> What is required: Without including any pictures, write out the data below exactly.

[Version comparison data]
--------------------------------

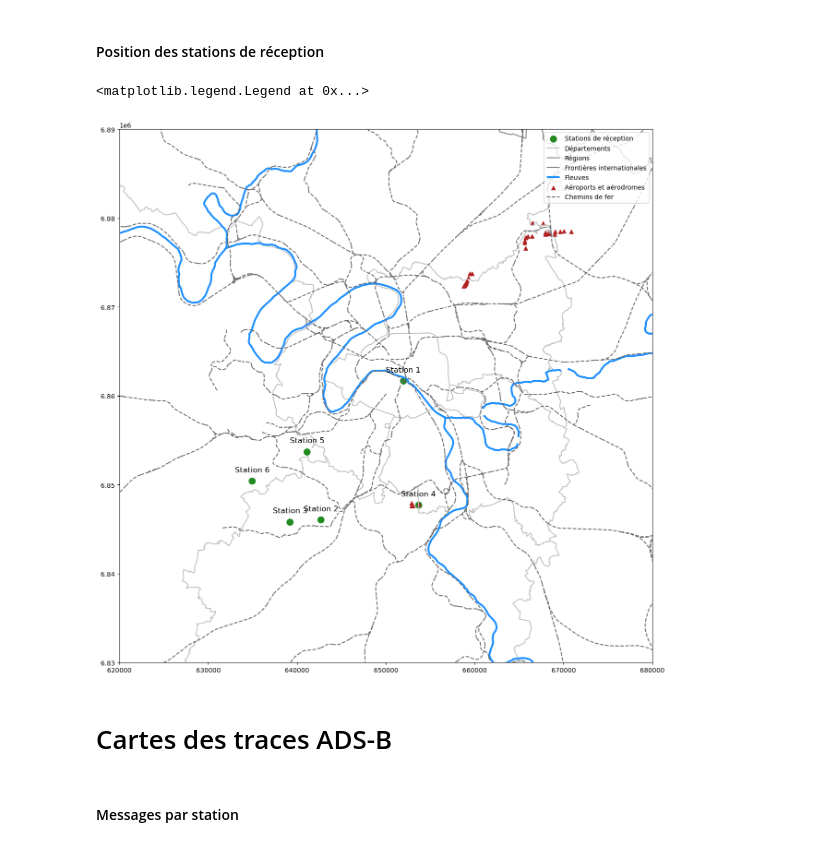
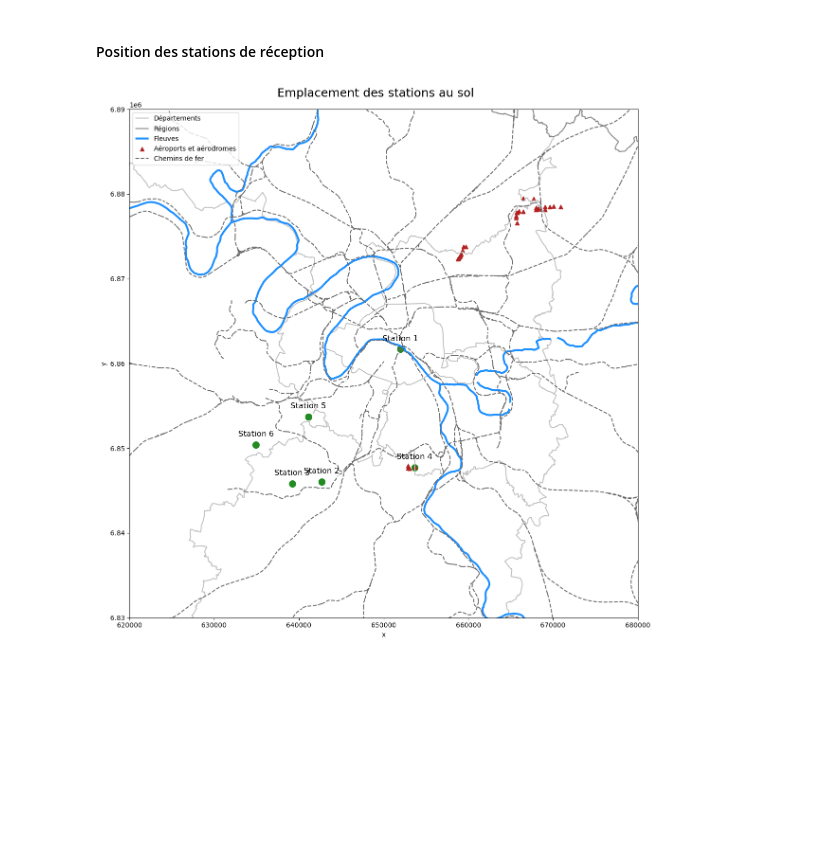
Before and after one commit to 3700240/mt11-carto-mlat, a Jupyter notebook: carte_france.ipynb, the cells around one changed output. Cells and saved outputs as stored; diff of their text form; code cells hidden in the pictures; blank space fills up the shorter version.

Commit message:
Module et carte des avions

```diff
--- a/carte_france.ipynb
+++ b/carte_france.ipynb
@@ -6,15 +14,14 @@ import matplotlib.pyplot as plt
 # %%
-BASE_DIR = "/home/human/ilems/mt11-python-cartographie/projet/map/data/"
+ROUTE_BASE_DIR = "/home/human/ilems/mt11-python-cartographie/projet/map/data/"
 ROUTE_SHP_DIR = "ROUTE500_3-0__SHP_LAMB93_FXX_2021-11-03/ROUTE500/1_DONNEES_LIVRAISON_2022-01-00175/R500_3-0_SHP_LAMB93_FXX-ED211/"
 
 features_path_dict = {"frontieres": "ADMINISTRATIF/LIMITE_ADMINISTRATIVE.shp",
                       "aerodromes": "RESEAU_ROUTIER/AERODROME.shp",
                       "fer": "RESEAU_FERRE/TRONCON_VOIE_FERREE.shp",
-                    #   "route": "RESEAU_ROUTIER/TRONCON_ROUTE.shp",
                       "cote": "HABILLAGE/COTE_FRONTIERE.shp",
                       "eau": "HABILLAGE/TRONCON_HYDROGRAPHIQUE.shp"}
 # %%
 features_dict = {}
 for key , path in features_path_dict.items():
-    features_dict[key] = gpd.read_file(BASE_DIR + ROUTE_SHP_DIR + path)
+    features_dict[key] = gpd.read_file(ROUTE_BASE_DIR + ROUTE_SHP_DIR + path)
 # %% [markdown]
@@ -22,19 +28,0 @@ for key , path in features_path_dict.items():
-# %%
-# parameters for Lambert93 projection
-[lon0, lat0, lat1, lat2] = [np.radians(x) for x in [3, 46.5, 44, 49]]
-x0, y0 = 700000, 6600000
-r = 6371000
-
-# Lambert conformal conic projection (from spherical coordinates)
-def sph2lcc(lon, lat):
-    lon, lat = np.radians(lon), np.radians(lat)
-    n = np.sin(lat1)
-    if lat1 != lat2:
-        n = np.log(np.cos(lat1) / np.cos(lat2))
-        n /= np.log(np.tan(np.pi / 4 + lat2 / 2) / np.tan(np.pi / 4 + lat1 / 2))
-    F = r * np.cos(lat1) * np.exp(n * np.log(np.tan(np.pi / 4 + lat1 / 2))) / n
-    rho = F / np.exp(n * np.log(np.tan(np.pi / 4 + lat / 2)))
-    rho0 = F / np.exp(n * np.log(np.tan(np.pi / 4 + lat0 / 2)))
-    x = x0 + rho * np.sin(n * (lon - lon0))
-    y = y0 + rho0 - rho * np.cos(n * (lon - lon0))
-    return (x, y)
@@ -65,30 +56,30 @@ gps_dict = {"1": (2.343489415284081,48.85313179527069),
             "5": (2.196247797054214,48.78066589494499),
             "6": (2.112332288629579,48.7502920511761)}
 # %%
-fig, ax = plt.subplots(figsize=(15, 15))
+fig, ax = plt.subplots(figsize=(12, 12))
 
 for i, (id_recv, gps_pos) in enumerate(gps_dict.items()):
     x, y = sph2lcc(*gps_pos)
-    if i == 0:
-        ax.scatter(x, y, color="forestgreen", marker="o", s=100, alpha=1, label='Stations de réception')
-    else:
-        ax.scatter(x, y, color="forestgreen", marker="o", s=100, alpha=1)
+    ax.scatter(x, y, color="forestgreen", marker="o", s=100, alpha=1)
     ax.text(x, y+1000, s="Station {}".format(id_recv), fontsize=12, horizontalalignment='center')
 
 features_dict["frontieres"].query("NATURE  == 'Limite de département'").plot(ax=ax, color="silver", label='Départements')
 features_dict["frontieres"].query("NATURE  == 'Limite de région'").plot(ax=ax, color="gray", label='Régions')
-features_dict["frontieres"].query("NATURE  in ['Frontière internationale', 'Limite côtière']").plot(ax=ax, color="gray", label='Frontières internationales')
 features_dict["eau"].query( "LARGEUR == 'Plus de 50 mètres'").plot(ax=ax, color="dodgerblue", linewidth=3, label='Fleuves')
 features_dict['aerodromes'].query("TOPONYME != None").plot(ax=ax, color="firebrick", marker="^", linewidth=1, label='Aéroports et aérodromes')
-# features_dict["route"].query("VOCATION == 'Type autoroutier'").plot(ax=ax, color="black", label='Autoroutes')
 features_dict["fer"].plot(ax=ax, color='dimgray', linestyle='--', label='Chemins de fer')
 
+ax.set_xlabel('x')
+ax.set_ylabel('y')
 ax.set_xlim((0.62e6, 0.68e6))
 ax.set_ylim((6.83e6, 6.89e6))
 
-ax.legend()
+handles, labels = ax.get_legend_handles_labels()
+by_label = dict(zip(labels, handles))
+ax.legend(by_label.values(), by_label.keys(), loc=2)
+
+fig.suptitle("Emplacement des stations au sol", fontsize=18)
+fig.tight_layout()
+fig.savefig("img/stations.svg")
 # %% [output]
-<matplotlib.legend.Legend at 0x...>
-[figure, old version]
+[figure, new version]
-# %% [markdown]
-# Cartes des traces ADS-B
@@ -97,2 +85,0 @@ data_adsb = pd.read_pickle("data/full_dataset_df.pkl").sort_values(by="timestamp
-# %% [markdown]
-#### Messages par station
```
Also changed, not shown: parts of 15 cells of this notebook, 9 other files.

--------------------------------

> Solution:
Before and after one commit to 3700240/mt11-carto-mlat, a Jupyter notebook: carte_france.ipynb, the cells around one changed output. Cells and saved outputs as stored; diff of their text form; code cells hidden in the pictures; blank space fills up the shorter version.

Commit message:
Module et carte des avions

```diff
--- a/carte_france.ipynb
+++ b/carte_france.ipynb
@@ -6,15 +14,14 @@ import matplotlib.pyplot as plt
 # %%
-BASE_DIR = "/home/human/ilems/mt11-python-cartographie/projet/map/data/"
+ROUTE_BASE_DIR = "/home/human/ilems/mt11-python-cartographie/projet/map/data/"
 ROUTE_SHP_DIR = "ROUTE500_3-0__SHP_LAMB93_FXX_2021-11-03/ROUTE500/1_DONNEES_LIVRAISON_2022-01-00175/R500_3-0_SHP_LAMB93_FXX-ED211/"
 
 features_path_dict = {"frontieres": "ADMINISTRATIF/LIMITE_ADMINISTRATIVE.shp",
                       "aerodromes": "RESEAU_ROUTIER/AERODROME.shp",
                       "fer": "RESEAU_FERRE/TRONCON_VOIE_FERREE.shp",
-                    #   "route": "RESEAU_ROUTIER/TRONCON_ROUTE.shp",
                       "cote": "HABILLAGE/COTE_FRONTIERE.shp",
                       "eau": "HABILLAGE/TRONCON_HYDROGRAPHIQUE.shp"}
 # %%
 features_dict = {}
 for key , path in features_path_dict.items():
-    features_dict[key] = gpd.read_file(BASE_DIR + ROUTE_SHP_DIR + path)
+    features_dict[key] = gpd.read_file(ROUTE_BASE_DIR + ROUTE_SHP_DIR + path)
 # %% [markdown]
@@ -22,19 +28,0 @@ for key , path in features_path_dict.items():
-# %%
-# parameters for Lambert93 projection
-[lon0, lat0, lat1, lat2] = [np.radians(x) for x in [3, 46.5, 44, 49]]
-x0, y0 = 700000, 6600000
-r = 6371000
-
-# Lambert conformal conic projection (from spherical coordinates)
-def sph2lcc(lon, lat):
-    lon, lat = np.radians(lon), np.radians(lat)
-    n = np.sin(lat1)
-    if lat1 != lat2:
-        n = np.log(np.cos(lat1) / np.cos(lat2))
-        n /= np.log(np.tan(np.pi / 4 + lat2 / 2) / np.tan(np.pi / 4 + lat1 / 2))
-    F = r * np.cos(lat1) * np.exp(n * np.log(np.tan(np.pi / 4 + lat1 / 2))) / n
-    rho = F / np.exp(n * np.log(np.tan(np.pi / 4 + lat / 2)))
-    rho0 = F / np.exp(n * np.log(np.tan(np.pi / 4 + lat0 / 2)))
-    x = x0 + rho * np.sin(n * (lon - lon0))
-    y = y0 + rho0 - rho * np.cos(n * (lon - lon0))
-    return (x, y)
@@ -65,30 +56,30 @@ gps_dict = {"1": (2.343489415284081,48.85313179527069),
             "5": (2.196247797054214,48.78066589494499),
             "6": (2.112332288629579,48.7502920511761)}
 # %%
-fig, ax = plt.subplots(figsize=(15, 15))
+fig, ax = plt.subplots(figsize=(12, 12))
 
 for i, (id_recv, gps_pos) in enumerate(gps_dict.items()):
     x, y = sph2lcc(*gps_pos)
-    if i == 0:
-        ax.scatter(x, y, color="forestgreen", marker="o", s=100, alpha=1, label='Stations de réception')
-    else:
-        ax.scatter(x, y, color="forestgreen", marker="o", s=100, alpha=1)
+    ax.scatter(x, y, color="forestgreen", marker="o", s=100, alpha=1)
     ax.text(x, y+1000, s="Station {}".format(id_recv), fontsize=12, horizontalalignment='center')
 
 features_dict["frontieres"].query("NATURE  == 'Limite de département'").plot(ax=ax, color="silver", label='Départements')
 features_dict["frontieres"].query("NATURE  == 'Limite de région'").plot(ax=ax, color="gray", label='Régions')
-features_dict["frontieres"].query("NATURE  in ['Frontière internationale', 'Limite côtière']").plot(ax=ax, color="gray", label='Frontières internationales')
 features_dict["eau"].query( "LARGEUR == 'Plus de 50 mètres'").plot(ax=ax, color="dodgerblue", linewidth=3, label='Fleuves')
 features_dict['aerodromes'].query("TOPONYME != None").plot(ax=ax, color="firebrick", marker="^", linewidth=1, label='Aéroports et aérodromes')
-# features_dict["route"].query("VOCATION == 'Type autoroutier'").plot(ax=ax, color="black", label='Autoroutes')
 features_dict["fer"].plot(ax=ax, color='dimgray', linestyle='--', label='Chemins de fer')
 
+ax.set_xlabel('x')
+ax.set_ylabel('y')
 ax.set_xlim((0.62e6, 0.68e6))
 ax.set_ylim((6.83e6, 6.89e6))
 
-ax.legend()
+handles, labels = ax.get_legend_handles_labels()
+by_label = dict(zip(labels, handles))
+ax.legend(by_label.values(), by_label.keys(), loc=2)
+
+fig.suptitle("Emplacement des stations au sol", fontsize=18)
+fig.tight_layout()
+fig.savefig("img/stations.svg")
 # %% [output]
-<matplotlib.legend.Legend at 0x...>
-[figure, old version]
+[figure, new version]
-# %% [markdown]
-# Cartes des traces ADS-B
@@ -97,2 +85,0 @@ data_adsb = pd.read_pickle("data/full_dataset_df.pkl").sort_values(by="timestamp
-# %% [markdown]
-#### Messages par station
```
Also changed, not shown: parts of 15 cells of this notebook, 9 other files.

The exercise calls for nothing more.